Trump has repeatedly tweeted how he dislikes Amazon, accusing it of avoiding sales tax and hurting retailers, workers, even the post office. He also incorrectly links Amazon to "The Washington Post", which he calls fake news. But "The Post" is owned by Amazon CEO Jeff Bezos, not Amazon itself.

Amazon declined to comment, but Press Secretary Sarah Sanders said the administration isn't going after Amazon at this time. Amazon stock declined as part of the broader drop in tech stock. Tech is the stock market's most valuable sector. Until now, Amazon, Facebook, Apple, Netflix and Google have all pushed the market from one record to another, but investigators now worrying a bit. Tech companies face greater scrutiny, especially in the wake of Facebook's recent user data crisis.

Of course, Mark Zuckerberg coming before Congress soon.


BRIGGS: Breaking overnight: the summit between North and South Korea is set. Denuclearization on the agenda. But yet another key player wants in on the talks in Pyongyang.

We are live in Seoul straight ahead.


[05:15:39] BRIGGS: A funeral and memorial today in Sacramento, California, for Stephon Clark, the unarmed black man fatally shot by police in his grandmother's backyard earlier this month.

Authorities say officers thought a cell phone was a gun and opened fire. Police union defending the officers involved saying in a statement they reacted to the threat as they perceived it. Actions were legally justified.

KOSINSKI: The city remains on edge. Protests have intensified since the shooting. Police and the Sacramento Kings are bracing for more ahead of the team's NBA game tonight. Protesters have blocked entrances to the King's Golden 1 Center twice in the past week. Authorities say there will be a significant police presence around the arena tonight.

BRIGGS: The Oklahoma Senate approving a pay raise for state teachers, currently among the lowest paid in the country. The average $6,100 increase to be paid for with tax increases on gas and cigarettes. Starting teacher in Oklahoma now makes less than $32,000 a year. The teachers union says that is not enough and the walkout is planned for Monday is still on.

Meantime, teachers in Arizona protested at their state capitol also demanding higher pay. Much of this inspired by West Virginia teachers whose 13-day strike led to a 5 percent pay raise earlier this month.

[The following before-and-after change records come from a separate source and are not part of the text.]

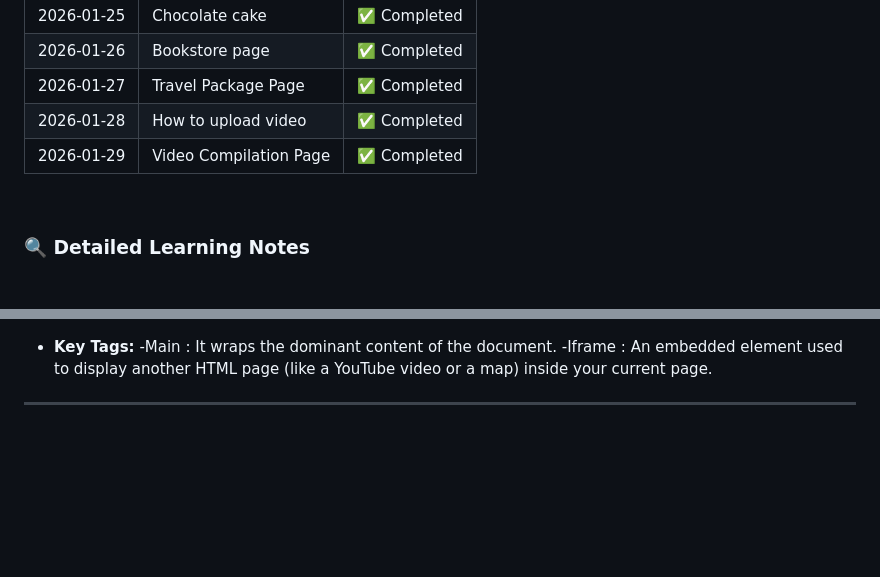
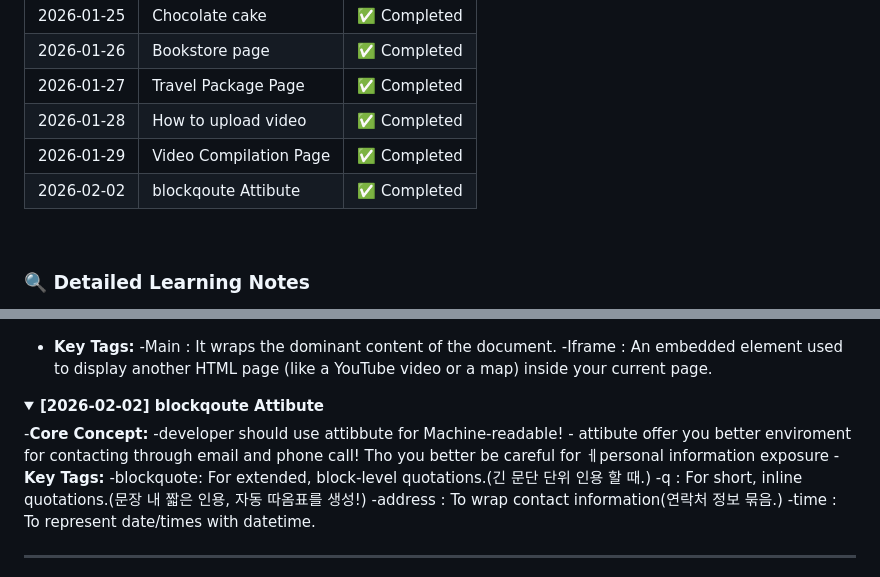
Before and after one commit to Hwankor/freeCodeCamp-practice, a Markdown page: README.md, 2 parts joined by grey strips. GitHub-like rendering; folded sections open; blank space fills up the shorter version.

```diff
--- a/README.md
+++ b/README.md
@@ -19,6 +19,7 @@ Welcome! This repository tracks my daily progress through the **freeCodeCamp** c
 | 2026-01-27 | Travel Package Page | ✅ Completed |
 | 2026-01-28 | How to upload video | ✅ Completed |
 | 2026-01-29 | Video Compilation Page | ✅ Completed |
+| 2026-02-02 | blockqoute Attibute | ✅ Completed |
 
 <br>
 
@@ -88,4 +89,18 @@ Welcome! This repository tracks my daily progress through the **freeCodeCamp** c
    -Iframe : An embedded element used to display another HTML page (like a YouTube video or a map) inside your current page.
 </details>
 
+<details>
+  <summary><b><time datetime="2026-02-02T21:04">[2026-02-02]</time> blockqoute Attibute</b></summary>
+
+  -**Core Concept:**
+    -developer should use <time> attibbute for Machine-readable!
+    -<adress> attibute offer you better enviroment for contacting through email and phone call! Tho you better be careful for ㅔpersonal information exposure
+  -**Key Tags:**
+    -blockquote: For extended, block-level quotations.(긴 문단 단위 인용 할 때.)
+    -q : For short, inline quotations.(문장 내 짧은 인용, 자동 따옴표를 생성!)
+    -address : To wrap contact information(연락처 정보 묶음.)
+    -time : To represent date/times with datetime.
+</details>
+
+
 ---
```
Also changed, not shown: other parts of README.md (+1 -1 lines).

KOSINSKI: Breaking overnight, the date now set for the historic summit between leaders of North Korea and South Korea. The two sides deciding on the date after talks at Panmunjom, the border village in the demilitarized zone.

CNN's Ivan Watson is live in Seoul with the latest details -- Ivan.

IVAN WATSON, CNN SENIOR INTERNATIONAL CORRESPONDENT: Hi, there. That's right. They set a date, April 27th. That's when the leaders of North and South Korea will sit down and talk face to face. Notable because this will be the third time in history that the leaders of these neighboring countries will do such a thing. It hasn't taken place in more than a decade.

Now, this comes on the back of that secret summit or as the Chinese describe it the unofficial visit of North Korean leader Kim Jong-un to Beijing. He traveled there and back over four days in an armored train. North Korea and China did not make it public until after it was over. You have a Chinese envoy who is here in Seoul basically briefing top South Korean officials on that meeting.

South Korea is welcoming that engagement, saying that should help with trying to resolve the tension here on the Korean peninsula. The big issue that everybody is dealing with, of course, and concerned about is North Korea's arsenal of nuclear weapons, which has been known to test from time to time. And it has been punished with sanctions and international isolation in the past.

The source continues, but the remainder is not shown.